Let $$A_{k \times n}$$ be a matrix where each element is a independent random normal distribution defined by $$\mathcal{N}(0, \frac{1}{k})$$, and $$x \in \mathbb{R}^n$$.

Each $$j$$-th element of resulting vector $$Ax \in \mathbb{R}^k$$ is given by the distribution $$\mathcal{N}(0, \frac{\sum_{i=1}^d x_i^2}{k})$$. Since $$$$((Ax)_j)^2 = \left( \sum_{i=1}^d A_{ji} x_i \right)^2$$$$

Then, in particular for $$j=1$$ we have. $$$$\mathbb{E} \left[ \| A x \|_2^2 \right] = k \;\mathbb{E} \left[ \left( (A x)_1 \right)^2 \right] = k \frac{\| x \|_2^2}{k} = \| x \|_2^2$$$$

In the last equality, I could not understand how

$$$$\mathbb{E} \left[ \left( (A x)_1 \right)^2 \right] = \frac{\| x \|_2^2}{k}$$$$

This claim was taken from MIT 6.854 Spring 2016 Lecture 5: Johnson Lindenstrauss Lemma and Extensions.

I understand that for a $$X$$ random variable:

$$$$\mathbb{E}(X) = \sum_{i=1}^{n} \lambda_i x_i\quad\text{and}\quad\sum_{i=1}^n \lambda_i = 1$$$$

The matrix $$A_{k \times d}$$, vector $$x_{d \times 1}$$ product is given by $$$$Ax = \begin{bmatrix} \langle A_1, x \rangle \\ \langle A_2, x \rangle \\ \vdots \\ \langle A_k, x \rangle \\ \end{bmatrix}_{k \times 1}$$$$

And the vector norm $$$$\| X \|_2^2 = \sum_{i=1}^n x_i^2$$$$

After working a little with definitions I got the answer.

The definition of a variance is given by:

$$$$Var(X) = \mathbb{E}(X^2) - (\mathbb{E}(X))^2$$$$

Hence

$$$$\mathbb{E}(X^2) = Var(X) +(\mathbb{E}(X))^2$$$$

For centered gaussian distribution we have $$\mathbb{E}(X) = 0 \implies (\mathbb{E}(X))^2 = 0$$. Leading to

$$$$\mathbb{E}(X^2) = Var(X)$$$$

This last statement implies that square of a centered gaussian distribution is equal to it's variance.

From OP as variance is given by
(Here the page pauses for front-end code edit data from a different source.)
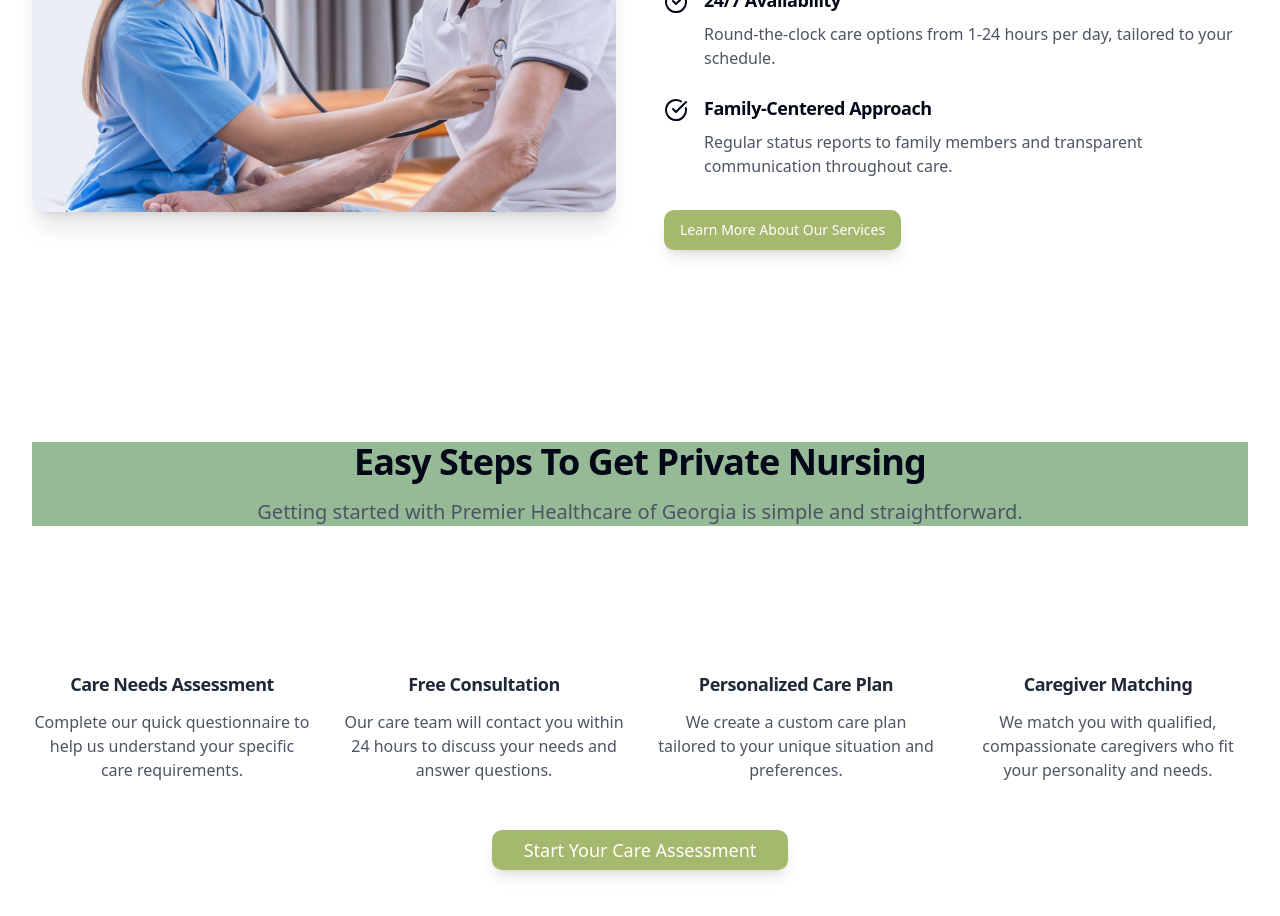
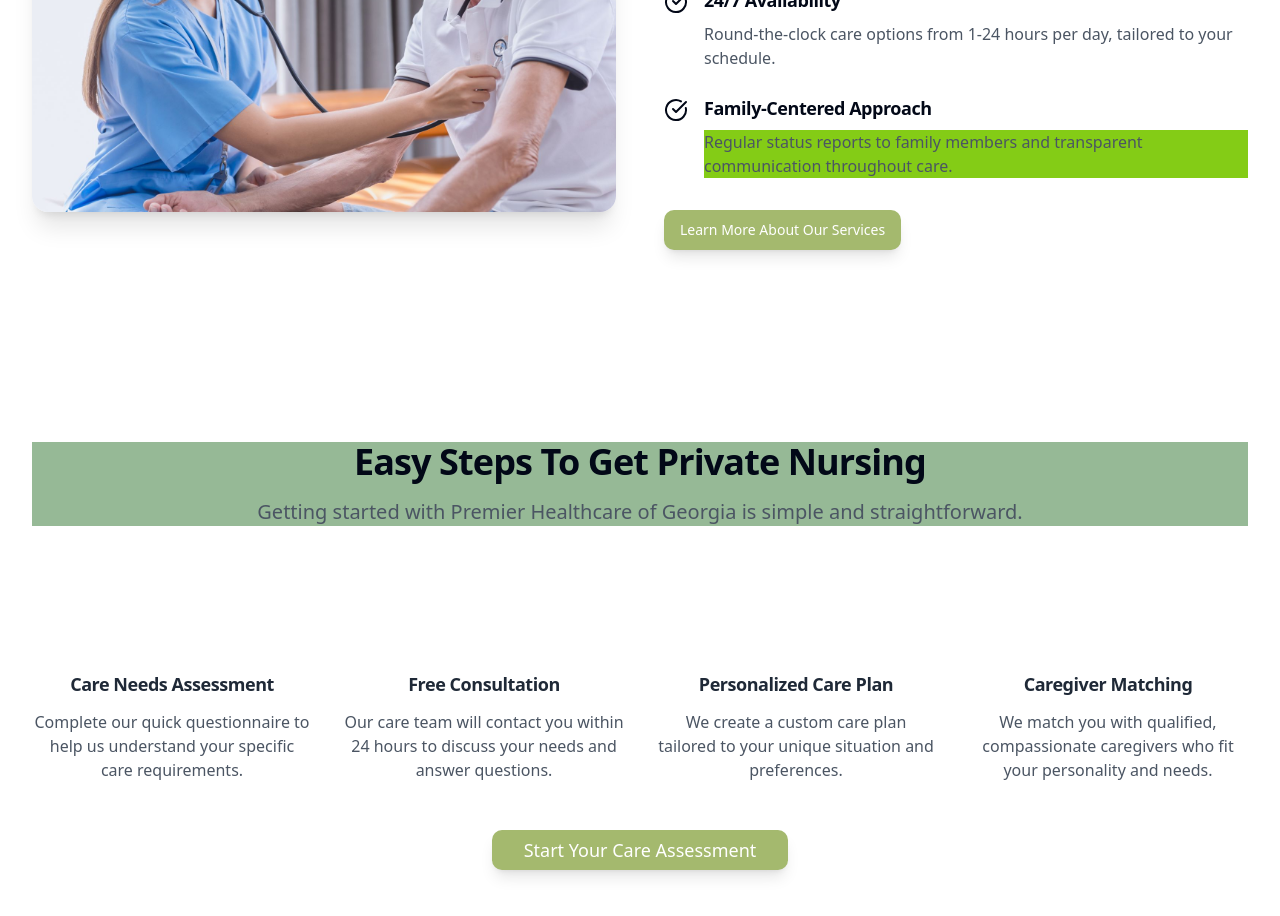
Before and after one commit to ianmakes/noblehomecare2, a React (Vite) app: page / in a window 1280 px wide. Shown: the part 1680-2596 px from the top of the page. Built offline with nearby package versions, Linux system fonts and the light colour scheme.

Commit message:
Visual edit in Lovable
Edited UI in Lovable

```diff
--- a/src/pages/Home.tsx
+++ b/src/pages/Home.tsx
@@ -128,7 +128,7 @@ const Home = () => {
                   <CheckCircle className="w-6 h-6 text-healthcare-teal mt-1 flex-shrink-0" />
                   <div>
                     <h4 className="font-semibold text-lg mb-2">Family-Centered Approach</h4>
-                    <p className="text-gray-600">Regular status reports to family members and transparent communication throughout care.</p>
+                    <p className="text-gray-600 bg-lime-500">Regular status reports to family members and transparent communication throughout care.</p>
                   </div>
                 </div>
               </div>
```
$$$$\frac{\sum_{i=1}^d x_i^2}{k}$$$$ and by definition $$$$\| X\|_2^2 = \sum x_i^2$$$$ that is exactly the numerator part of variance we can substitute, giving $$$$\frac{\sum_{i=1}^d x_i^2}{k} = \frac{\| X\|_2^2}{k}$$$$

Q.E.D.